Breakfast and dinner are included in the room rate (the total for everything is an incredible bargain at approximately $59 per person a night—high by Romanian standards). Meals are served in the lovely wood-beamed dining room where an old photo of the original owners of the farmhouse is framed and other touches include more furniture designed by Tibi along with a gorgeous Transylvanian antique settee. Because the maximum number of guests is 8, it feels more like you’re eating at a friend’s home—that is, if you have friends who include an excellent cook and host.
Dinner after my truffle hunting excursion was a comfort food feast—“I cook the meals that I remember from my grandma,” said Mihaela. First a traditional aperitif is served, then homemade bread (made in the wood burning brick oven in one of the outbuildings) followed by pâtés, one made with the precious truffles we had unearthed earlier on the hunt (or rather the dogs found for us, and the trainer dug up), then a roast chicken with apples and mashed potatoes– accompanied with local Romanian wine. To finish it all off, there was the cake studded with wild raspberries that I had watched Mihaela mix up when I first arrived at the guesthouse.
Breakfast in the dining room the next morning was a locavore’s dream: Mihaela’s homemade yogurt, fresh butter and bread, cheese and eggs bought from the neighbors, wild berry confitures, fresh juice and local honey from a beekeeper you can visit in the summer. It’s truly ecotourism at its best.
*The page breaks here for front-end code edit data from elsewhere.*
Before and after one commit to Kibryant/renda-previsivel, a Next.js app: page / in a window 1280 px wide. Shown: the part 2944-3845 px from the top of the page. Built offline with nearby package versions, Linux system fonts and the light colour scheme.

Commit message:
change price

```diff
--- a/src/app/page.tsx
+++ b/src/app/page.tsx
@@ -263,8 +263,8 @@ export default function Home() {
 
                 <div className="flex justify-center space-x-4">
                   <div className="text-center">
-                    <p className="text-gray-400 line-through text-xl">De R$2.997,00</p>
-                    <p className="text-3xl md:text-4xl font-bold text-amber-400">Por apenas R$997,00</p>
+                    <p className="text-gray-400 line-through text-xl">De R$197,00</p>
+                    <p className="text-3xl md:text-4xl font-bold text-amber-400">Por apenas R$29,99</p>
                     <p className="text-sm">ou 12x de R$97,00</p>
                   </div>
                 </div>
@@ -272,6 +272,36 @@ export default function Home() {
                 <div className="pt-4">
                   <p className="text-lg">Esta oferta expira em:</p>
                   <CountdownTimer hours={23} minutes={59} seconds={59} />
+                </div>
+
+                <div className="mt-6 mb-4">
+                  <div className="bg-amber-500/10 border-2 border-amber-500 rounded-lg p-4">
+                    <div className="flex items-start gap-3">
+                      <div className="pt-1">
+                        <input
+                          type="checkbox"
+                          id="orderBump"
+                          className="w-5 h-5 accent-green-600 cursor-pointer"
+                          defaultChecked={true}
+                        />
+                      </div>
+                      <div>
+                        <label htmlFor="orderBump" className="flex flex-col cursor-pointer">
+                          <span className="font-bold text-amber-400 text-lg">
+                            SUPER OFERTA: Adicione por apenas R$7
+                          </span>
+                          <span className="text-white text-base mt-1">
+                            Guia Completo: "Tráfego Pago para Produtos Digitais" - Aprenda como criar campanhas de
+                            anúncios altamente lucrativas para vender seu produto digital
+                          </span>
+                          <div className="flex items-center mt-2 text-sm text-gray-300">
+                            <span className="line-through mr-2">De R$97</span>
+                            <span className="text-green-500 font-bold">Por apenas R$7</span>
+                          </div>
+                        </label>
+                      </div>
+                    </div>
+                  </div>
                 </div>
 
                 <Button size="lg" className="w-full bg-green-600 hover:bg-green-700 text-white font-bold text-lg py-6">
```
In truth, the guesthouse is a member of the Association of Ecotourism in Romania.
I can’t decide if it’s the tranquil location (not to mention the affordable price), the knowledgeable and welcoming English-speaking (they also speak Italian and French) owners who are so committed to conserving and sharing the local culture, or the fantastic food that makes this peaceful place so memorable. My conclusion is that it’s the combination of all of those things that makes Casa cu Zorele such an unforgettable getaway—whether you’re trying to get away from it all—or not.
Check out the guesthouse’s website for more information.
Review and photos by Donna Tabbert Long who was a guest at the Casa cu Zorele while on a tour of Transylvania in Romania.